Filter the entries and keep only the lines where the string "andrewhsu" appears.

Data excerpts
------------------------

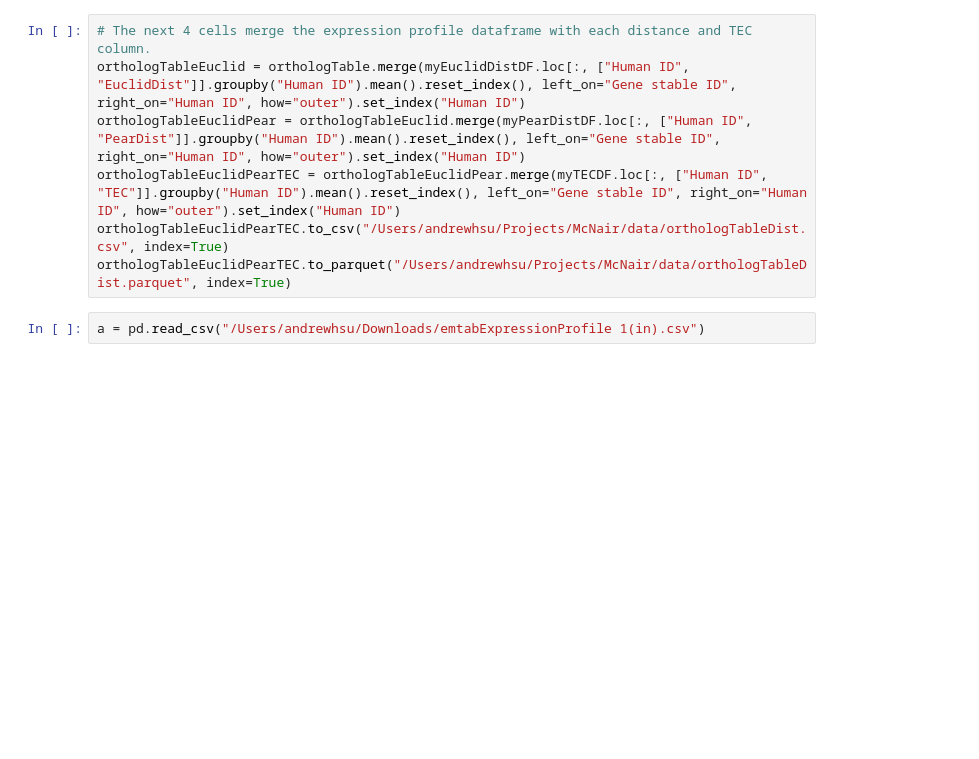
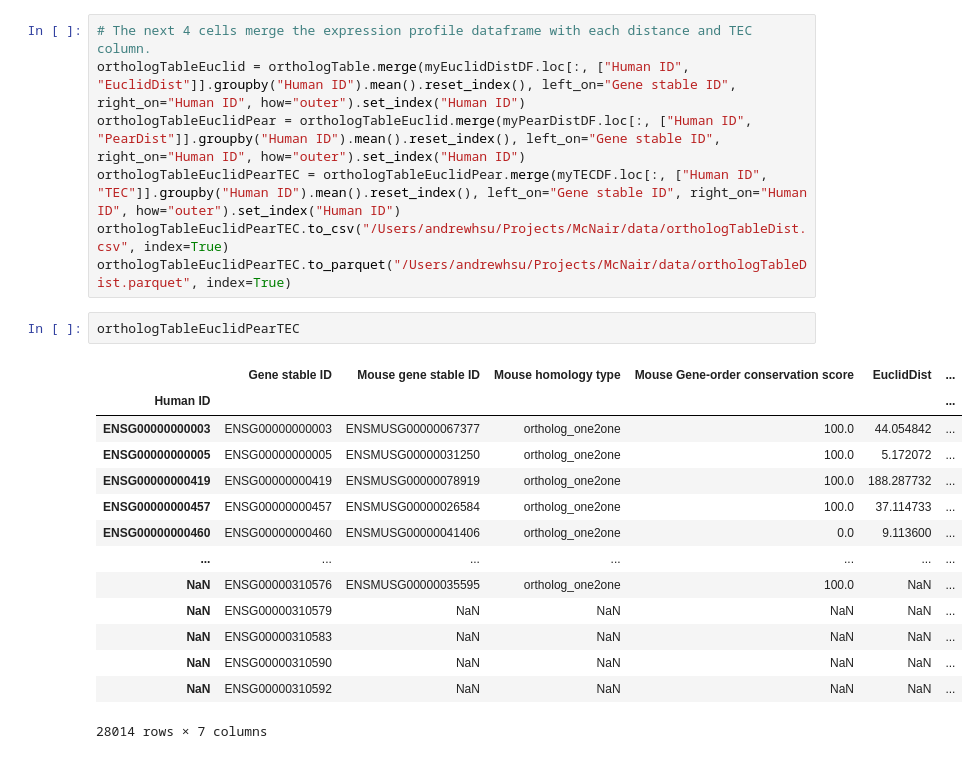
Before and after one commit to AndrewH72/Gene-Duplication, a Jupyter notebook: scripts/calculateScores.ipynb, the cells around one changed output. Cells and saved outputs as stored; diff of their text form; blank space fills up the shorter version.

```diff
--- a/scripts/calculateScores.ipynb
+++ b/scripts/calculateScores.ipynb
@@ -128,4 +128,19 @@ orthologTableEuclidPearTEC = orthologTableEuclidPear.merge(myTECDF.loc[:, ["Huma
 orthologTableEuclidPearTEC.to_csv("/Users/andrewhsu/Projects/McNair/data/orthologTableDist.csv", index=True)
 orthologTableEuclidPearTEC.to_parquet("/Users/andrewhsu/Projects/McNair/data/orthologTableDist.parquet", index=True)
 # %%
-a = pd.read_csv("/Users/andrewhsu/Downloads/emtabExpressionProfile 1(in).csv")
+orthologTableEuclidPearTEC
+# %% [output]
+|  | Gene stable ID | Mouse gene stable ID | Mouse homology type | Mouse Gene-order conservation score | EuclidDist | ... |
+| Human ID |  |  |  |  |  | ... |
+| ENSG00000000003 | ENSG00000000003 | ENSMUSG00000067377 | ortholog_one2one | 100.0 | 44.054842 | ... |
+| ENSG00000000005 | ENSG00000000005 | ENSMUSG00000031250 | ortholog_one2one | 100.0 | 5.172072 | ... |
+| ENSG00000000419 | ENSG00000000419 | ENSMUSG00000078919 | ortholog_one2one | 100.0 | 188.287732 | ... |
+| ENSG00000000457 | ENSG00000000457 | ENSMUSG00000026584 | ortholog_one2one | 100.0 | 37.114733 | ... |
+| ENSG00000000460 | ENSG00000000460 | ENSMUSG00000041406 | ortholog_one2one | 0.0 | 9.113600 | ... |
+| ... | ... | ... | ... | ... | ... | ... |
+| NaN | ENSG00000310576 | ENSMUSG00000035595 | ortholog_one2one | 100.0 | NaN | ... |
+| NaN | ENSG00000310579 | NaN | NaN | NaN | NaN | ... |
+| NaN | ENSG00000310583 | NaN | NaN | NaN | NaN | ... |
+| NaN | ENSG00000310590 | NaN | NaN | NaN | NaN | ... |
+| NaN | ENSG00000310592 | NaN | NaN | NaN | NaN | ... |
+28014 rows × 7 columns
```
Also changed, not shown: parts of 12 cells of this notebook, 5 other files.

------------------------

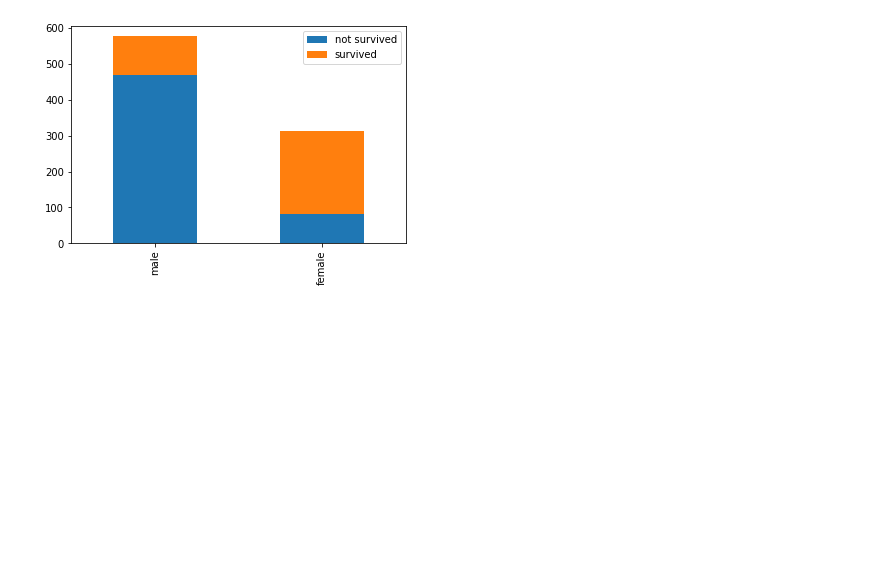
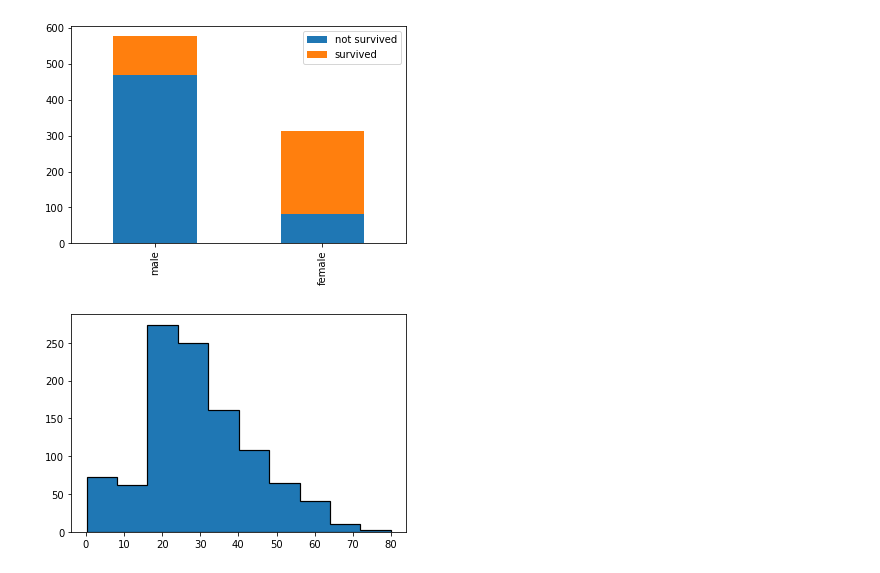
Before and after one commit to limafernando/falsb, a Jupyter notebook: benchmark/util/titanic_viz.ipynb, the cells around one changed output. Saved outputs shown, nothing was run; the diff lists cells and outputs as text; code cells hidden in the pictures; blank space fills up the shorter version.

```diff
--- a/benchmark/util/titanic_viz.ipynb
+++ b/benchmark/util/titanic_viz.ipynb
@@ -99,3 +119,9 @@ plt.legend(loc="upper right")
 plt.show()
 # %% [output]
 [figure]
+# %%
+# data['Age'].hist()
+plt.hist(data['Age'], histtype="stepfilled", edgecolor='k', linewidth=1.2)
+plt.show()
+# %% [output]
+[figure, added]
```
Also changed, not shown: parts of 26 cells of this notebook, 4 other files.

------------------------

### Task result
 orthologTableEuclidPearTEC.to_csv("/Users/andrewhsu/Projects/McNair/data/orthologTableDist.csv", index=True)
 orthologTableEuclidPearTEC.to_parquet("/Users/andrewhsu/Projects/McNair/data/orthologTableDist.parquet", index=True)
-a = pd.read_csv("/Users/andrewhsu/Downloads/emtabExpressionProfile 1(in).csv")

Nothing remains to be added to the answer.